[EXERCISE] Scan the lines below for the string "agent" and copy every one that has it.

START MATERIAL PROVIDED

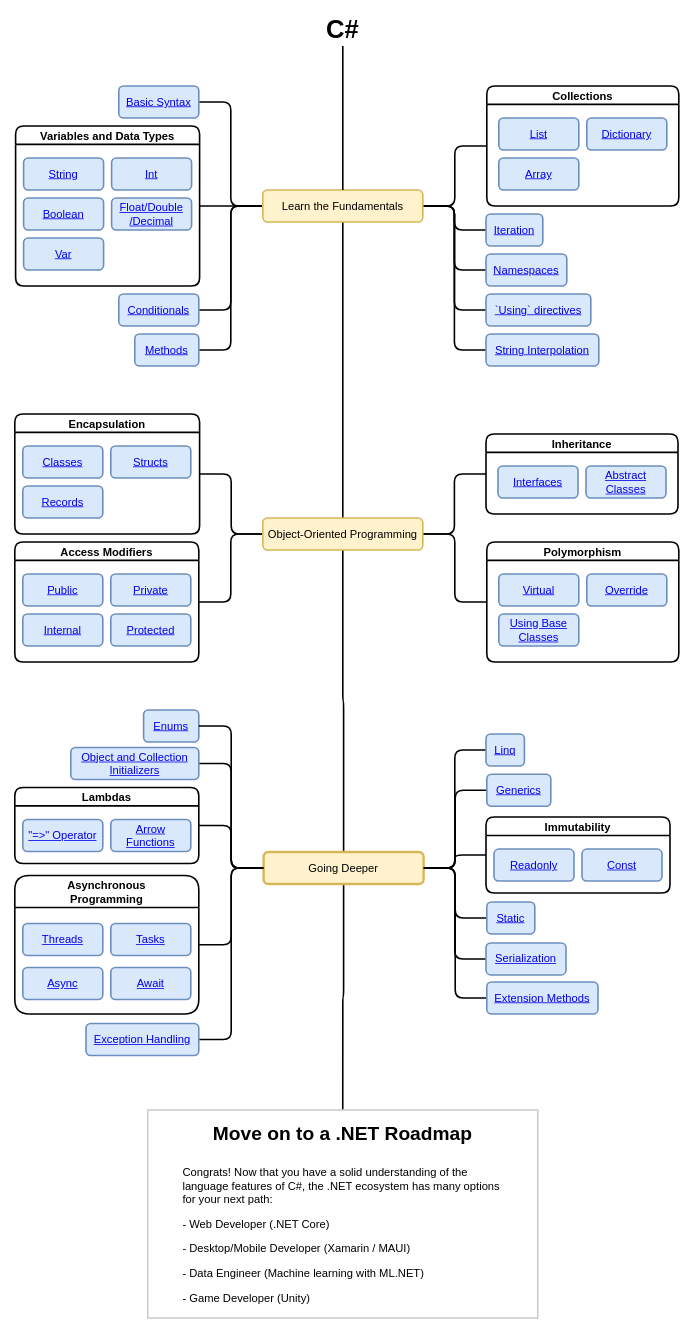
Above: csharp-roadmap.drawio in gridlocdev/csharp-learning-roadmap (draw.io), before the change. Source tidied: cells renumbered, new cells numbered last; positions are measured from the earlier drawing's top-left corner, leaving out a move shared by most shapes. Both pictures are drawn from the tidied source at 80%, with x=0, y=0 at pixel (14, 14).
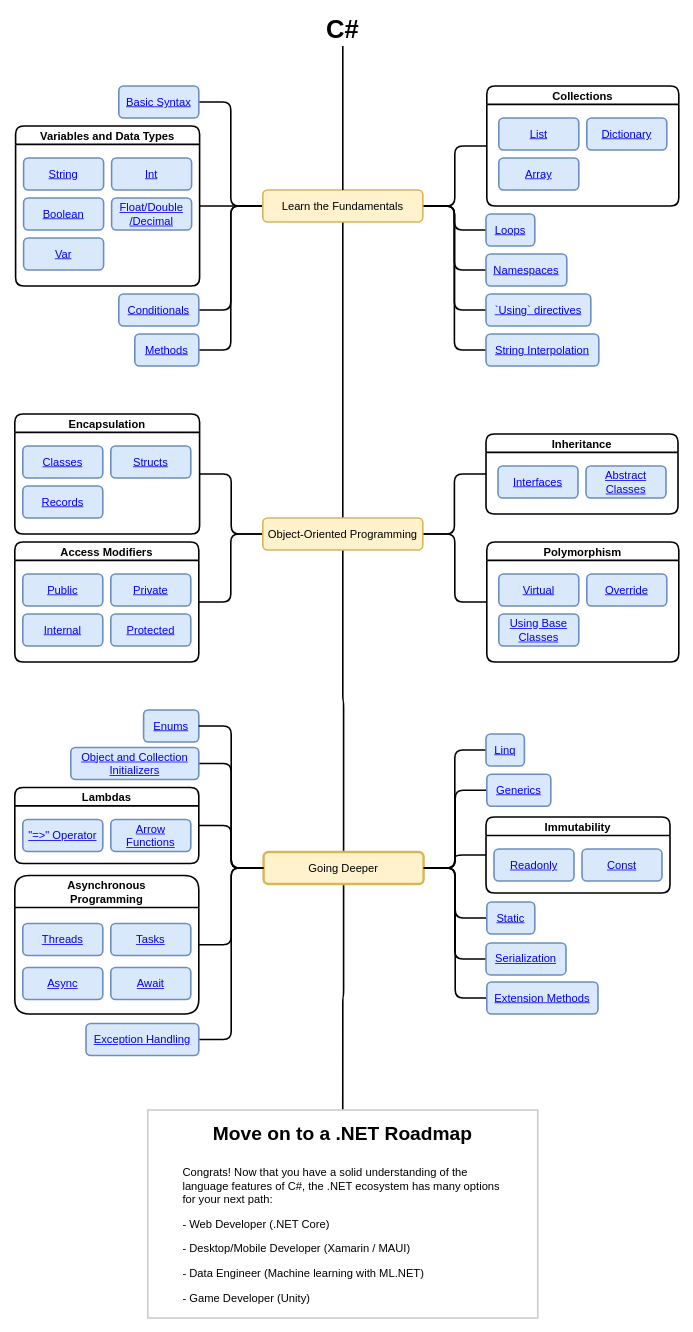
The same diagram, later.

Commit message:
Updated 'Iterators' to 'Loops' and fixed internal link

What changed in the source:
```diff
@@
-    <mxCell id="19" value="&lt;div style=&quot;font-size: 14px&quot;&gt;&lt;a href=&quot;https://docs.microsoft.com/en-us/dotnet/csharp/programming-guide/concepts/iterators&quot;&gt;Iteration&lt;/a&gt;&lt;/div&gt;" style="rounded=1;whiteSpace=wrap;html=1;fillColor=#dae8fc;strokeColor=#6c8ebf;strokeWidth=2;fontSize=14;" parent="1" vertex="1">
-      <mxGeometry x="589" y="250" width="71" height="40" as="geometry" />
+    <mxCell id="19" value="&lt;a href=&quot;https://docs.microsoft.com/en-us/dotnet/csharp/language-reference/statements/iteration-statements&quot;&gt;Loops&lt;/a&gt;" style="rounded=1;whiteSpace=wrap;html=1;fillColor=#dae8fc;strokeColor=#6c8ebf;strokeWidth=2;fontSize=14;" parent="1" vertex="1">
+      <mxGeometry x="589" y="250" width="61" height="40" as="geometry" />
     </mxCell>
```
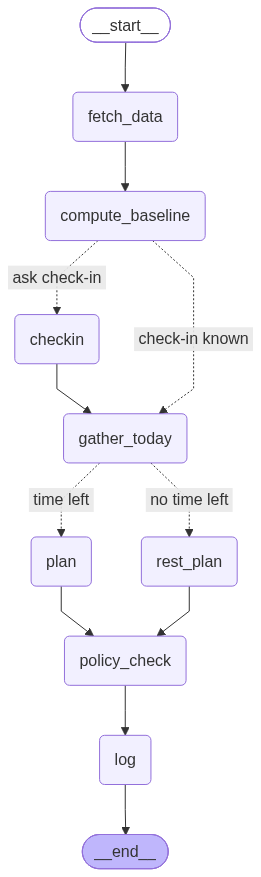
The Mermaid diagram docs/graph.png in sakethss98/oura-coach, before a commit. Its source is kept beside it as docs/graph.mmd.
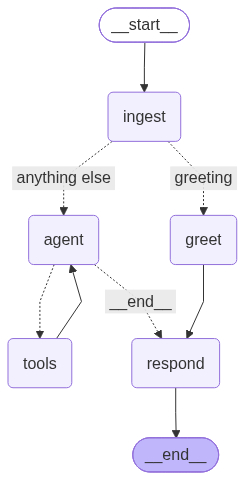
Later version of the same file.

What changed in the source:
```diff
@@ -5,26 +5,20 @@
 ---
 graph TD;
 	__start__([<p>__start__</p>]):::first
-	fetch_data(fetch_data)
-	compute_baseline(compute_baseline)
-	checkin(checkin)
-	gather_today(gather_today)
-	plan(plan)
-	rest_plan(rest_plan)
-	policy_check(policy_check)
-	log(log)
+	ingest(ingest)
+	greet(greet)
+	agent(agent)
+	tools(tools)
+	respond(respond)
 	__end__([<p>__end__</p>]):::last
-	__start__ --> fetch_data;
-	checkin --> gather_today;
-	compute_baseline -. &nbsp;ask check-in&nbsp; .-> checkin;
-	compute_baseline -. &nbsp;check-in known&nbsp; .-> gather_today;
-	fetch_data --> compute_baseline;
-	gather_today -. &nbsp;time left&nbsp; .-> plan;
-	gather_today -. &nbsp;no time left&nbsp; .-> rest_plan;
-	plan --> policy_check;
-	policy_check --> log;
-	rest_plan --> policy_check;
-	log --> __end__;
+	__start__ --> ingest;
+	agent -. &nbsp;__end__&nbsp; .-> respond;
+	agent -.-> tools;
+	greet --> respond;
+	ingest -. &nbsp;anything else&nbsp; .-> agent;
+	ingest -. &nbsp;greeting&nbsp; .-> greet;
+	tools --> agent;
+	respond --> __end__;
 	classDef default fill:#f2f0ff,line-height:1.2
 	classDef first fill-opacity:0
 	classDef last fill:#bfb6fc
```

END MATERIAL PROVIDED

[RESPONSE BOX]
+	agent(agent)
+	agent -. &nbsp;__end__&nbsp; .-> respond;
+	agent -.-> tools;
+	ingest -. &nbsp;anything else&nbsp; .-> agent;
+	tools --> agent;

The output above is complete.